[Extracted entries — start]

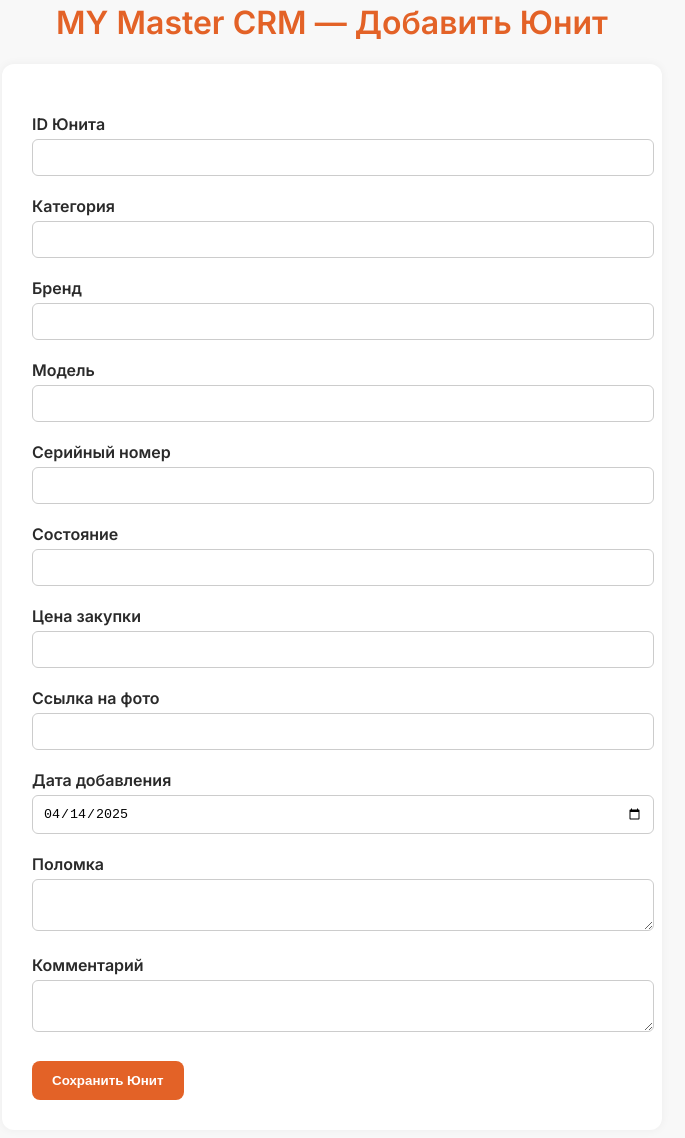
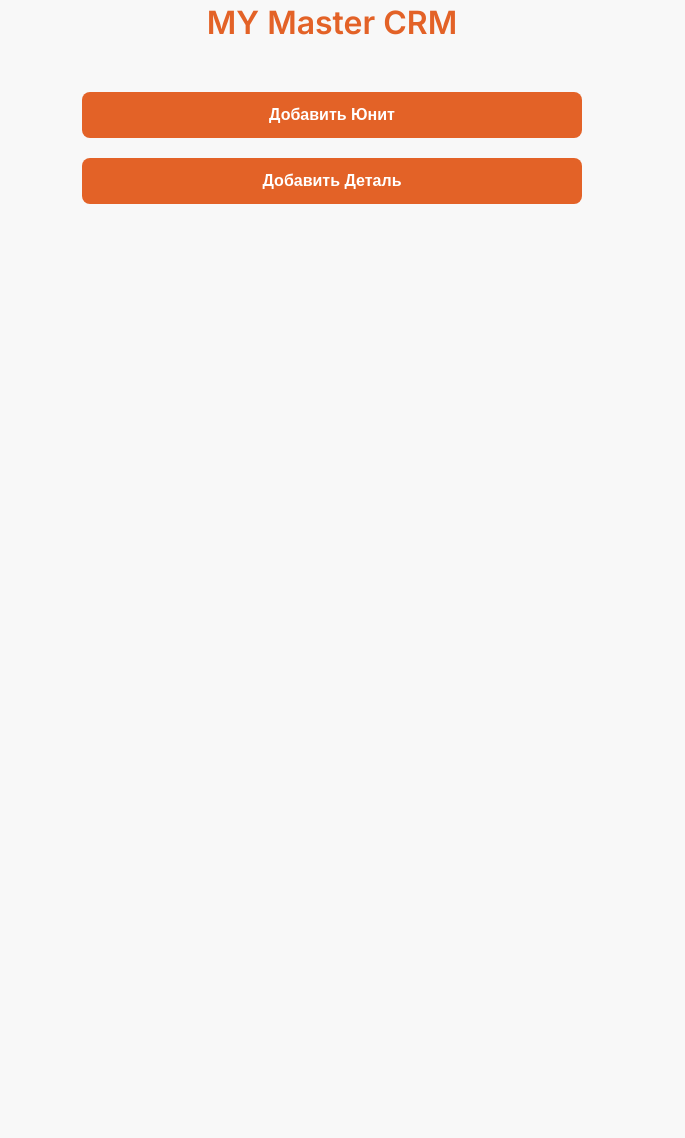
Before and after one commit to mystore-appliance/my-crm, a plain HTML site: page index.html in a window 1280 px wide. Shown: the part 46-1184 px from the top of the page, without its empty margins (308-993 px from the left). After the commit the page ends 800 px from the top, so only its background shows below. Drawn offline with Linux system fonts and the light colour scheme.

Commit message:
Add files via upload

```diff
--- a/index.html
+++ b/index.html
@@ -13,9 +13,27 @@
       color: #2a2a2a;
       padding: 20px;
     }
-    h1 {
+    h1, h2 {
       text-align: center;
       color: #e36227;
+    }
+    .hidden { display: none; }
+    .nav {
+      max-width: 500px;
+      margin: 50px auto;
+      display: flex;
+      flex-direction: column;
+      gap: 20px;
+    }
+    button {
+      background: #e36227;
+      color: white;
+      padding: 14px;
+      border: none;
+      border-radius: 8px;
+      font-weight: bold;
+      cursor: pointer;
+      font-size: 16px;
     }
     form {
       max-width: 600px;
@@ -37,60 +55,70 @@
       border: 1px solid #ccc;
       border-radius: 6px;
     }
-    button {
-      margin-top: 25px;
-      background: #e36227;
-      color: white;
-      padding: 12px 20px;
-      border: none;
-      border-radius: 8px;
-      font-weight: bold;
-      cursor: pointer;
-    }
-    button:hover {
-      background: #c24f1f;
+    .back-btn {
+      text-align: center;
+      margin-top: 30px;
     }
   </style>
 </head>
 <body>
-  <h1>MY Master CRM — Добавить Юнит</h1>
-  <form onsubmit="submitUnitForm(event)">
-    <label>ID Юнита</label>
-    <input type="text" name="unit_id" required />
 
-    <label>Категория</label>
-    <input type="text" name="category" required />
+  <div id="start-screen">
+    <h1>MY Master CRM</h1>
+    <div class="nav">
+      <button onclick="showForm('unit-form')">Добавить Юнит</button>
+      <button onclick="showForm('part-form')">Добавить Деталь</button>
+    </div>
+  </div>
 
-    <label>Бренд</label>
-    <input type="text" name="brand" required />
-
-    <label>Модель</label>
-    <input type="text" name="model" required />
-
-    <label>Серийный номер</label>
-    <input type="text" name="serial" />
-
-    <label>Состояние</label>
-    <input type="text" name="condition" required />
-
-    <label>Цена закупки</label>
-    <input type="number" name="price" step="0.01" required />
-
-    <label>Ссылка на фото</label>
-    <input type="url" name="photo" />
-
-    <label>Дата добавления</label>
-    <input type="date" name="date" />
-
-    <label>Поломка</label>
-    <textarea name="issue" required></textarea>
-
-    <label>Комментарий</label>
-    <textarea name="comment"></textarea>
-
+  <form id="unit-form" class="hidden" onsubmit="submitUnitForm(event)">
+    <h2>Добавить Юнит</h2>
+    <label>ID Юнита</label><input name="unit_id" required />
+    <label>Категория</label><select name="category"><option>Refrigerator</option><option>Washer</option><option>Dryer</option></select>
+    <label>Бренд</label><input name="brand" required />
+    <label>Модель</label><input name="model" required />
+    <label>Серийный номер</label><input name="serial" />
+    <label>Состояние</label><select name="condition"><option>Рабочее</option><option>На запчасти</option></select>
+    <label>Цена закупки</label><input name="price" type="number" step="0.01" required />
+    <label>Ссылка на фото</label><input name="photo" type="url" />
+    <label>Дата добавления</label><input name="date" type="date" />
+    <label>Поломка</label><textarea name="issue" required></textarea>
+    <label>Комментарий</label><textarea name="comment"></textarea>
     <button type="submit">Сохранить Юнит</button>
+    <div class="back-btn"><button type="button" onclick="goBack()">Назад</button></div>
   </form>
 
-  <script src="crm_script.js"></script>
+  <form id="part-form" class="hidden" onsubmit="submitPartForm(event)">
+    <h2>Добавить Деталь</h2>
+    <label>ID Детали</label><input name="part_id" required />
+    <label>ID Юнита</label><input name="unit_id" required />
+    <label>Категория юнита</label><input name="unit_category" />
+    <label>Категория детали</label><select name="part_category"><option>Motor</option><option>Control Board</option><option>Fan</option></select>
+    <label>Название детали</label><input name="part_name" required />
+    <label>Состояние детали</label><select name="part_condition"><option>Новое</option><option>Как новое</option><option>Восстановленное</option></select>
+    <label>Ссылка на фото</label><input name="photo" type="url" />
+    <label>Цена продажи</label><input name="price" type="number" step="0.01" />
+    <label>Комиссия eBay</label><input name="fee" type="number" step="0.01" />
+    <label>Профит</label><input name="profit" readonly />
+    <label>Дата добавления</label><input name="date" type="date" />
+    <label>Ссылка на лот eBay</label><input name="link" type="url" />
+    <button type="submit">Сохранить Деталь</button>
+    <div class="back-btn"><button type="button" onclick="goBack()">Назад</button></div>
+  </form>
+
+<script src="crm_script.js"></script>
+<script>
+function showForm(id) {
+  document.getElementById("start-screen").classList.add("hidden");
+  document.getElementById("unit-form").classList.add("hidden");
+  document.getElementById("part-form").classList.add("hidden");
+  document.getElementById(id).classList.remove("hidden");
+}
+function goBack() {
+  document.getElementById("unit-form").classList.add("hidden");
+  document.getElementById("part-form").classList.add("hidden");
+  document.getElementById("start-screen").classList.remove("hidden");
+}
+</script>
 </body>
 </html>
```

[Extracted entries — finish]

● Action item
In the entries, find every line holding "border" and copy it.

● Answer to this exercise
+      border: none;
+      border-radius: 8px;
       border: 1px solid #ccc;
       border-radius: 6px;
-      border: none;
-      border-radius: 8px;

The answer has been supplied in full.